Reed died from a heart attack at age 65.[5]

Bishop Reed had ordained Blessed Stanley Rother, martyred in Guatemala in 1981, to the priesthood.[7]

References[edit]

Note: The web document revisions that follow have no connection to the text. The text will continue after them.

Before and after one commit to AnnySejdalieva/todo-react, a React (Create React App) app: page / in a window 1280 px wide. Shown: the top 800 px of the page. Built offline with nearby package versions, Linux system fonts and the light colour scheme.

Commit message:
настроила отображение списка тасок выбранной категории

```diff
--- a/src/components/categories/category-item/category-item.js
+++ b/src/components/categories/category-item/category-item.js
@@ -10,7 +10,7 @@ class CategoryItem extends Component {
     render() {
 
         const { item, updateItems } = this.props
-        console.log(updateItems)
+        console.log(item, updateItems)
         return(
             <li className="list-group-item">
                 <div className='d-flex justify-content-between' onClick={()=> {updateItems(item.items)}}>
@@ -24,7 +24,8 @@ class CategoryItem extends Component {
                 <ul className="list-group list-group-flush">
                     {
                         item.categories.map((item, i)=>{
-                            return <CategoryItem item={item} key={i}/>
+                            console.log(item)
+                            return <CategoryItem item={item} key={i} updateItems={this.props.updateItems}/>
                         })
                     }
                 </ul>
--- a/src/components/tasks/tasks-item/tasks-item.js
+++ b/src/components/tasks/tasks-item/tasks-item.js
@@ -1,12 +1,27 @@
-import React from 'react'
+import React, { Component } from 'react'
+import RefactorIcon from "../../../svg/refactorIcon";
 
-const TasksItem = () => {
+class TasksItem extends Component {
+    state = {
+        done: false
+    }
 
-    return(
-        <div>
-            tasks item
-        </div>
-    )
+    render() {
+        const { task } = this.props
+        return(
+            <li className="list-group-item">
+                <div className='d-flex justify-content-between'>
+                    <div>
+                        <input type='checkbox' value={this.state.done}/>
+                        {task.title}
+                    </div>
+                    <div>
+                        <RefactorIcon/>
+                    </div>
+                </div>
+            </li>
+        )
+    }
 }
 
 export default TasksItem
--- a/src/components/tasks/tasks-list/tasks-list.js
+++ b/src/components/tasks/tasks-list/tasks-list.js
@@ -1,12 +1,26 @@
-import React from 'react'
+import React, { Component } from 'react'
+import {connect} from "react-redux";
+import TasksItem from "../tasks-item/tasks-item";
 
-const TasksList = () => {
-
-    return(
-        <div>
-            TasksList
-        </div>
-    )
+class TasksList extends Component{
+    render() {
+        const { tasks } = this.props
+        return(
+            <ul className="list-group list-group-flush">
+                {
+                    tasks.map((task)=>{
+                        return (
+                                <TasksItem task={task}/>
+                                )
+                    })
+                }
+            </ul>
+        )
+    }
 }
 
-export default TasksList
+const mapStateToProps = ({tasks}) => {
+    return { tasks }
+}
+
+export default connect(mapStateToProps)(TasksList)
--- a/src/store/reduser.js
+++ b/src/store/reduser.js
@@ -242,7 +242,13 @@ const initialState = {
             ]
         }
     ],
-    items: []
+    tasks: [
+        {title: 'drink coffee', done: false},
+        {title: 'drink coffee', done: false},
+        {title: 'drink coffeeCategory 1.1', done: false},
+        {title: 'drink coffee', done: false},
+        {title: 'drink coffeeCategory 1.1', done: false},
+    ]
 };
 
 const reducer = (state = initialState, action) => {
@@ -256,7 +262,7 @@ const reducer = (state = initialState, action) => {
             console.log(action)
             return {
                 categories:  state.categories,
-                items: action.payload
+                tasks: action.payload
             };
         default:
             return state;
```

  1. ^ a b c d Exton, Benet S. (July 4, 2008). "Book Reviews: The Road to Renewal". Catholic News Agency.
  2. ^ a b c d e f g h i j Bonner, Jeremy (2008). The Road to Renewal: Victor Joseph Reed & Oklahoma Catholicism, 1905-1971. The Catholic University of America Press.
  3. ^ a b c d e f Curtis, Georgina Pell (1961). The American Catholic Who's Who. XIV. Grosse Pointe, Michigan: Walter Romig.
  4. ^ a b c d "Bishop Victor Joseph Reed". Catholic-Hierarchy.org.[self-published source]
  5. ^ a b c "Transition and Turmoil: 1958-1971". Roman Catholic Archdiocese of Oklahoma City.
  6. ^ "Oklahoma Catholics In Vehement Dispute". Reading Eagle. August 14, 1966.
  7. ^ http://rotherguild.org/fr-rothers-story/
Catholic Church titles
Preceded by
Eugene J. McGuinness
Bishop of Oklahoma City-Tulsa
1958–1971
Succeeded by
John R. Quinn